(What to produce)
Copy the lines below exactly. No picture goes into the copy.

[Excerpted data Boundary: Start]

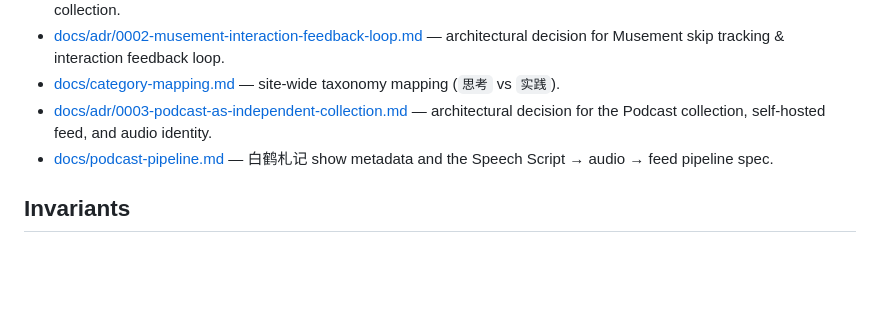
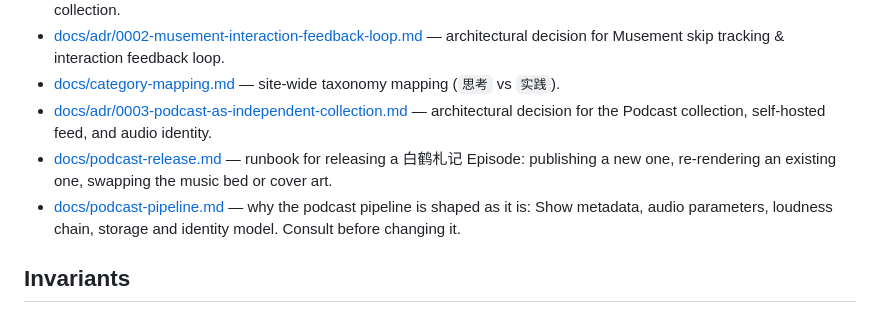
Before and after one commit to ZhengHe-MD/ZhengHe-MD.github.io, a Markdown page: AGENTS.md, the part around the change. Rendered like a GitHub page; blank space fills up the shorter version.

```diff
--- a/AGENTS.md
+++ b/AGENTS.md
@@ -10,7 +10,8 @@ Personal digital garden and publication system for essays, interactive courses,
 - [docs/adr/0002-musement-interaction-feedback-loop.md](docs/adr/0002-musement-interaction-feedback-loop.md) — architectural decision for Musement skip tracking & interaction feedback loop.
 - [docs/category-mapping.md](docs/category-mapping.md) — site-wide taxonomy mapping (`思考` vs `实践`).
 - [docs/adr/0003-podcast-as-independent-collection.md](docs/adr/0003-podcast-as-independent-collection.md) — architectural decision for the Podcast collection, self-hosted feed, and audio identity.
-- [docs/podcast-pipeline.md](docs/podcast-pipeline.md) — 白鹤札记 show metadata and the Speech Script → audio → feed pipeline spec.
+- [docs/podcast-release.md](docs/podcast-release.md) — runbook for releasing a 白鹤札记 Episode: publishing a new one, re-rendering an existing one, swapping the music bed or cover art.
+- [docs/podcast-pipeline.md](docs/podcast-pipeline.md) — why the podcast pipeline is shaped as it is: Show metadata, audio parameters, loudness chain, storage and identity model. Consult before changing it.
 
 ## Invariants
 
```
Also changed, not shown: docs/podcast-release.md (added, +103 -0 lines).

[Excerpted data Boundary: End]

(Output below)
Before and after one commit to ZhengHe-MD/ZhengHe-MD.github.io, a Markdown page: AGENTS.md, the part around the change. Rendered like a GitHub page; blank space fills up the shorter version.

```diff
--- a/AGENTS.md
+++ b/AGENTS.md
@@ -10,7 +10,8 @@ Personal digital garden and publication system for essays, interactive courses,
 - [docs/adr/0002-musement-interaction-feedback-loop.md](docs/adr/0002-musement-interaction-feedback-loop.md) — architectural decision for Musement skip tracking & interaction feedback loop.
 - [docs/category-mapping.md](docs/category-mapping.md) — site-wide taxonomy mapping (`思考` vs `实践`).
 - [docs/adr/0003-podcast-as-independent-collection.md](docs/adr/0003-podcast-as-independent-collection.md) — architectural decision for the Podcast collection, self-hosted feed, and audio identity.
-- [docs/podcast-pipeline.md](docs/podcast-pipeline.md) — 白鹤札记 show metadata and the Speech Script → audio → feed pipeline spec.
+- [docs/podcast-release.md](docs/podcast-release.md) — runbook for releasing a 白鹤札记 Episode: publishing a new one, re-rendering an existing one, swapping the music bed or cover art.
+- [docs/podcast-pipeline.md](docs/podcast-pipeline.md) — why the podcast pipeline is shaped as it is: Show metadata, audio parameters, loudness chain, storage and identity model. Consult before changing it.
 
 ## Invariants
 
```
Also changed, not shown: docs/podcast-release.md (added, +103 -0 lines).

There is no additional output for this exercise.